Due to changes in climate, atmospheric carbon dioxide (CO₂) has steadily increased to 421 ppm over the past century (Lindsey, 2022). Soil is an underutilized storage of carbon sequestration in arable farming (Gonsamo et al., 2022). Thus, it is vital to further research on the underdeveloped system of soil dedicated to arable farming to optimize its capacity to sequester carbon to sequester atmospheric CO₂ as carbon in soil. In this study, the belowground biomass of 50 varieties of winter wheat are analyzed to determine which is the most robust.

For this study, soil-cores were taken from a sampling field of winter wheat varieties in order to extract the belowground biomass. The belowground biomasses were analyzed, and averages determined in RStudio. Data on aboveground biomass collected by the OARDC was used to compare full biomass profiles of the top belowground biomass varieties. GIS mapping of the sampling field soil units and slope grade were made to determine biological factors, such as a flood zone, that may impact the growth of belowground biomass.

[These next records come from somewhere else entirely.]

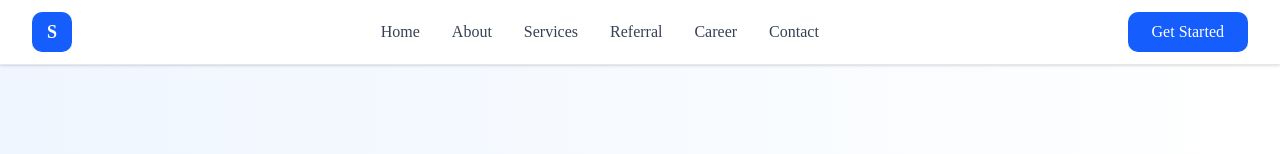
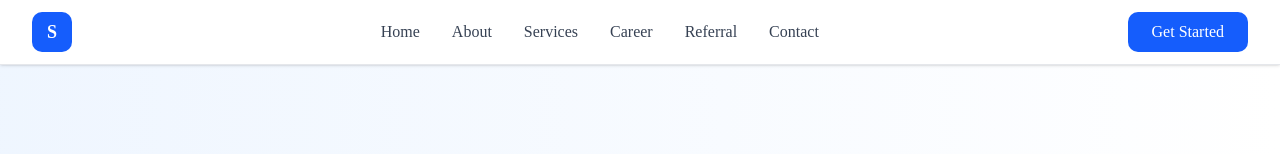
Before and after one commit to nufsatfarooque/salus, a Next.js app in the folder frontend/: page / in a window 1280 px wide. Shown: the top 154 px of the page. Built offline with nearby package versions, Linux system fonts and the light colour scheme.

Commit message:
Revert "moved referral before career"
This reverts commit a140dffad13c588962650956110041be23d87bb4.

```diff
--- a/frontend/src/components/layout/Navbar.tsx
+++ b/frontend/src/components/layout/Navbar.tsx
@@ -35,16 +35,16 @@ export default function Navbar() {
               Services
             </Link>
             <Link
+              href="/career"
+              className="text-gray-700 hover:text-blue-600 font-medium transition-colors"
+            >
+              Career
+            </Link>
+            <Link
               href="/referral"
               className="text-gray-700 hover:text-blue-600 font-medium transition-colors"
             >
               Referral
-            </Link>
-            <Link
-              href="/career"
-              className="text-gray-700 hover:text-blue-600 font-medium transition-colors"
-            >
-              Career
             </Link>
             <Link
               href="/contact"
```
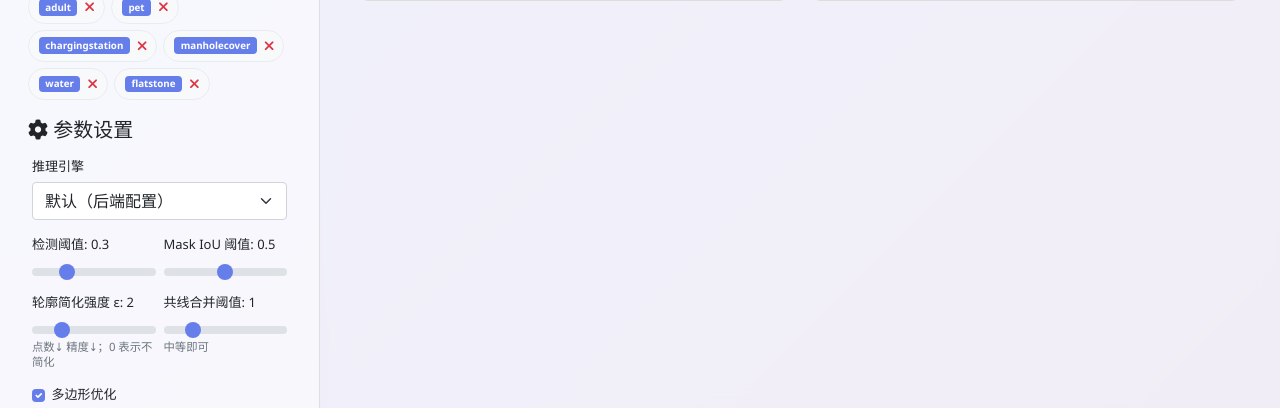
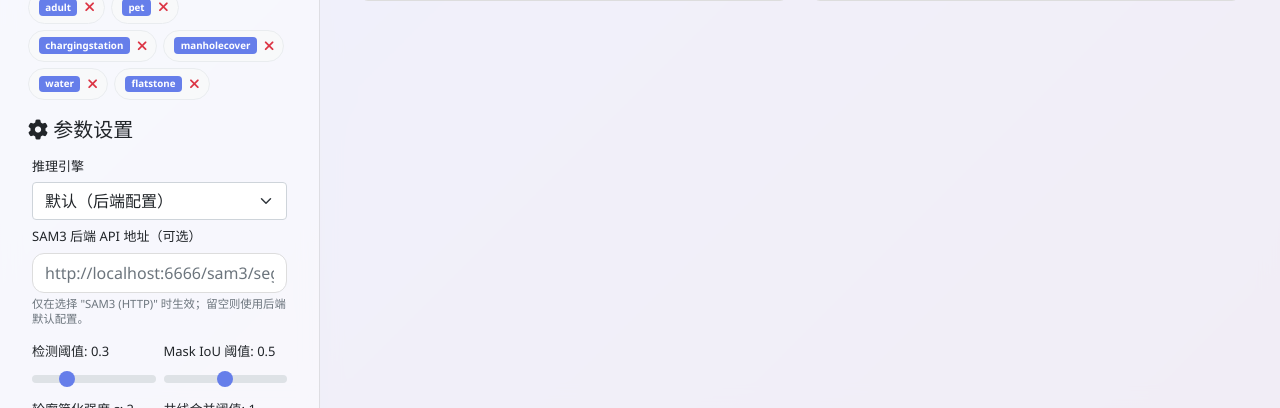
Before and after one commit to the-sword/auto_labling, a Flask app: page / in a window 1280 px wide. Shown: the part 392-800 px from the top of the page. Run offline with Flask 3, Linux system fonts and the light colour scheme; some libraries are stand-ins or nearby versions.

Commit message:
feat(sam3): 添加 SAM3 HTTP URL 动态配置支持
- 在前端添加 SAM3 后端 API 地址输入框，支持用户自定义配置
- 实现 SAM3 URL 的 localStorage 持久化存储
- 在 inference_config.py 中新增 set_sam3_http_url 方法
- 在 segment_api 和 performPointSegmentation 中支持动态传递 sam3_http_url 参数
- 优化点选分割逻辑，将 payload 构建提取为独立变量
- 添加表单提示文本，说明该配置仅在选择 SAM3 (HTTP) 引擎时生效

```diff
--- a/app.py
+++ b/app.py
@@ -514,8 +514,12 @@ def segment_api():
         use_unipixel = (engine != 'grounding_dino_sam')
 
         # 对统一推理引擎（UniPixel / SAM3 HTTP 等）按请求切换后端
+        sam3_http_url = (data.get('sam3_http_url') or '').strip()
+
         if use_unipixel:
             try:
+                if engine == 'sam3_http' and sam3_http_url:
+                    inference_config.set_sam3_http_url(sam3_http_url)
                 inference_config.set_inference_engine(engine)
                 unified_engine = get_unified_engine()
                 unified_engine.reload()
--- a/inference_config.py
+++ b/inference_config.py
@@ -32,3 +32,8 @@ def set_inference_engine(engine: str):
         raise ValueError(f"Invalid engine: {engine}. Must be 'grounding_dino_sam', 'unipixel' or 'sam3_http'")
     INFERENCE_ENGINE = engine
     print(f"Inference engine set to: {engine}")
+
+def set_sam3_http_url(url: str):
+    global SAM3_HTTP_URL
+    SAM3_HTTP_URL = url
+    print(f"SAM3 HTTP URL set to: {url}")
--- a/static/js/app.js
+++ b/static/js/app.js
@@ -583,6 +583,7 @@ const queueInfo = document.getElementById('queueInfo');
 const saveBtn = document.getElementById('saveBtn');
 const saveSubdirInput = document.getElementById('saveSubdirInput');
 const engineSelect = document.getElementById('engineSelect');
+const sam3UrlInput = document.getElementById('sam3UrlInput');
 const pointClickToggleBtn = document.getElementById('pointClickToggleBtn');
 
 // 手动标注状态
@@ -851,6 +852,22 @@ function initializeEventListeners() {
             if (polyCollinearValue) polyCollinearValue.textContent = e.target.value;
         });
         if (polyCollinearValue) polyCollinearValue.textContent = polyCollinearSlider.value;
+    }
+
+    const SAM3_URL_STORAGE_KEY = 'auto_labeling_sam3_http_url';
+    if (sam3UrlInput) {
+        const savedUrl = localStorage.getItem(SAM3_URL_STORAGE_KEY) || '';
+        if (savedUrl) {
+            sam3UrlInput.value = savedUrl;
+        }
+        sam3UrlInput.addEventListener('change', () => {
+            const val = sam3UrlInput.value.trim();
+            if (val) {
+                localStorage.setItem(SAM3_URL_STORAGE_KEY, val);
+            } else {
+                localStorage.removeItem(SAM3_URL_STORAGE_KEY);
+            }
+        });
     }
 
     // 操作按钮
@@ -1248,6 +1265,9 @@ async function performSegmentation() {
         if (engineSelect && engineSelect.value) {
             payload.engine = engineSelect.value;
         }
+        if (engineSelect && engineSelect.value === 'sam3_http' && sam3UrlInput && sam3UrlInput.value.trim()) {
+            payload.sam3_http_url = sam3UrlInput.value.trim();
+        }
         if (queueItem && queueItem.serverPath) {
             payload.image_path = queueItem.serverPath;
         } else {
@@ -2025,21 +2045,25 @@ async function performPointSegmentation(x, y) {
         console.log('Image dimensions:', { width: img.width, height: img.height });
         console.log('Point within bounds:', x >= 0 && x < img.width && y >= 0 && y < img.height);
 
-        // 调用点选分割API
+        const pointPayload = {
+            image: imageBase64,
+            labels: [],
+            point_mode: true,
+            points: [[x, y]],
+            point_labels: [1],
+            threshold: 0.3,
+            engine: 'sam3_http'
+        };
+        if (sam3UrlInput && sam3UrlInput.value.trim()) {
+            pointPayload.sam3_http_url = sam3UrlInput.value.trim();
+        }
+
         const response = await fetch('/api/segment', {
             method: 'POST',
             headers: {
                 'Content-Type': 'application/json',
             },
-            body: JSON.stringify({
-                image: imageBase64,
-                labels: [],  // 点选模式不需要标签
-                point_mode: true,
-                points: [[x, y]],
-                point_labels: [1],  // 1表示前景点
-                threshold: 0.3,
-                engine: 'sam3_http'
-            })
+            body: JSON.stringify(pointPayload)
         });
 
         const data = await response.json();
--- a/templates/index.html
+++ b/templates/index.html
@@ -73,6 +73,11 @@
                                         <option value="sam3_http">SAM3 (HTTP)</option>
                                         <option value="grounding_dino_sam">Grounding DINO + SAM</option>
                                     </select>
+                                </div>
+                                <div class="mb-2">
+                                    <label for="sam3UrlInput" class="form-label">SAM3 后端 API 地址（可选）</label>
+                                    <input type="text" class="form-control" id="sam3UrlInput" placeholder="http://localhost:6666/sam3/segment">
+                                    <div class="form-text">仅在选择 "SAM3 (HTTP)" 时生效；留空则使用后端默认配置。</div>
                                 </div>
                             </div>
                             <div class="col-6">
```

Biomass analyses determined the top five varieties for belowground biomass of those sampled. Despite a few outliers, most varieties fell into a symmetrical statistical distribution. However, these results suggest certain varieties have genetics that correspond to a better distribution of robust belowground biomass. The more robust and well distributed the belowground biomass, the higher the capacity for sequestering carbon within the soil. Leading to improved carbon sequestration in arable farming of winter wheat carbon. Furthermore, proving that arable farming can be improved to mitigate atmospheric carbon by sequestering it in soil.


Judge, Shelley

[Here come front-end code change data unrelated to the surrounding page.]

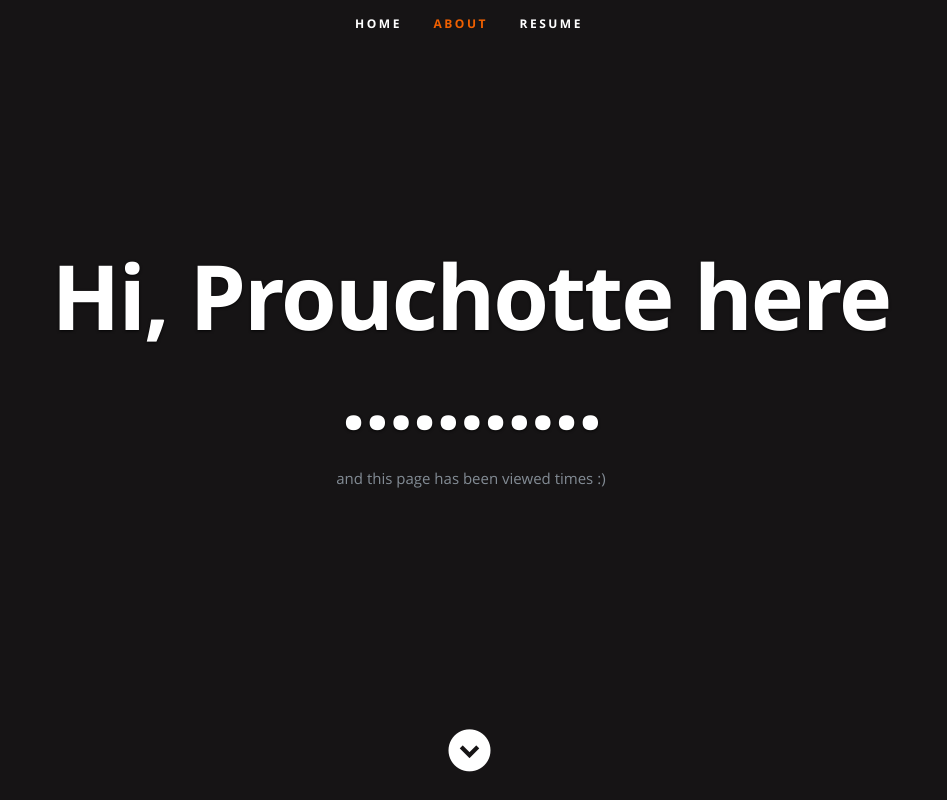
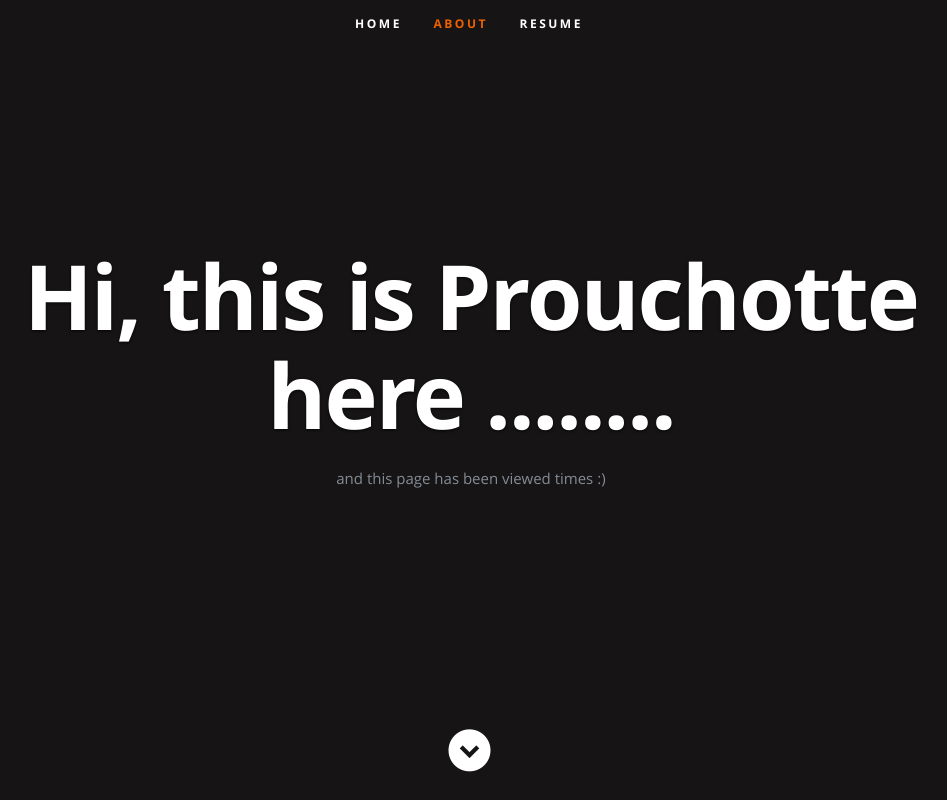
Before and after one commit to guruquebec/AzureResume, a plain HTML site: page frontend/index.html in a window 1280 px wide. Shown: the top 800 px of the page, without its empty margins (171-1118 px from the left). Drawn offline with nearby package versions, Linux system fonts and the light colour scheme; no server answers.

Commit message:
again added frontend changes in front endk

```diff
--- a/frontend/index.html
+++ b/frontend/index.html
@@ -54,7 +54,7 @@
 
       <div class="row banner">
          <div class="banner-text">
-            <h1 class="responsive-headline">Hi, Prouchotte here ...........</h1>
+            <h1 class="responsive-headline">Hi, this is Prouchotte here ........</h1>
 
             <p>and this page has been viewed <a id="counter"></a> times :) </p>
             <ul class="social">
```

Earth Sciences; Geology


Agricultural Science | Geology | Plant Breeding and Genetics | Soil Science


Belowground Biomass, Carbon Sequestration, Soil

Publication Date

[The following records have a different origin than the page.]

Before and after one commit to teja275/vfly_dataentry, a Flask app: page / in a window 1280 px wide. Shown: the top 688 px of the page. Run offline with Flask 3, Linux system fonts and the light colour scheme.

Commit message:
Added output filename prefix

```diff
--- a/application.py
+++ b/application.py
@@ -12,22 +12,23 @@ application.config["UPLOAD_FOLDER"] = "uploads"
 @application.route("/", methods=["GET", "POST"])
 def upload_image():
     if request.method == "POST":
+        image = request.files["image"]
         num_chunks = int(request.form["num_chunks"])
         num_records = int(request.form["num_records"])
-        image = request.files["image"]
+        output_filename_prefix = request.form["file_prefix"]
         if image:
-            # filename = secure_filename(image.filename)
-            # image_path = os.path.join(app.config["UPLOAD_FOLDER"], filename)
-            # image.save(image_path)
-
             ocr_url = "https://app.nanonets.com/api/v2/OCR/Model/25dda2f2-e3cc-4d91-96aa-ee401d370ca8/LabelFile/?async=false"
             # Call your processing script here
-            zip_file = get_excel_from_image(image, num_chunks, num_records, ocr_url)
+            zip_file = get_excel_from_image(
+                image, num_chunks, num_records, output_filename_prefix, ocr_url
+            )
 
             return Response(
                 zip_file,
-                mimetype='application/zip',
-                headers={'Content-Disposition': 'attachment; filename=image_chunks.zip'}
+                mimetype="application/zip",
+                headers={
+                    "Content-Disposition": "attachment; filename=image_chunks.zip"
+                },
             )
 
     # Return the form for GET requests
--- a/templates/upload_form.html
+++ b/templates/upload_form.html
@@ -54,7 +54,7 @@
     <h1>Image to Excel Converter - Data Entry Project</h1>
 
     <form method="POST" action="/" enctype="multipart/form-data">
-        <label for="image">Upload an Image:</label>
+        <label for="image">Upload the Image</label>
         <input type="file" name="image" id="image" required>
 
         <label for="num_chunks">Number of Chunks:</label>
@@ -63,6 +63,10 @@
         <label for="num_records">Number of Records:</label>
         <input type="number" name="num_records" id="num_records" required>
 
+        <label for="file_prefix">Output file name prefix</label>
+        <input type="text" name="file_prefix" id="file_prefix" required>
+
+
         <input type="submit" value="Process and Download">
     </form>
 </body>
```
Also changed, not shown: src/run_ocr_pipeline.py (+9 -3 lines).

Degree Granted

Bachelor of Arts

Document Type

Senior Independent Study Thesis


© Copyright 2023 Grace A. Braver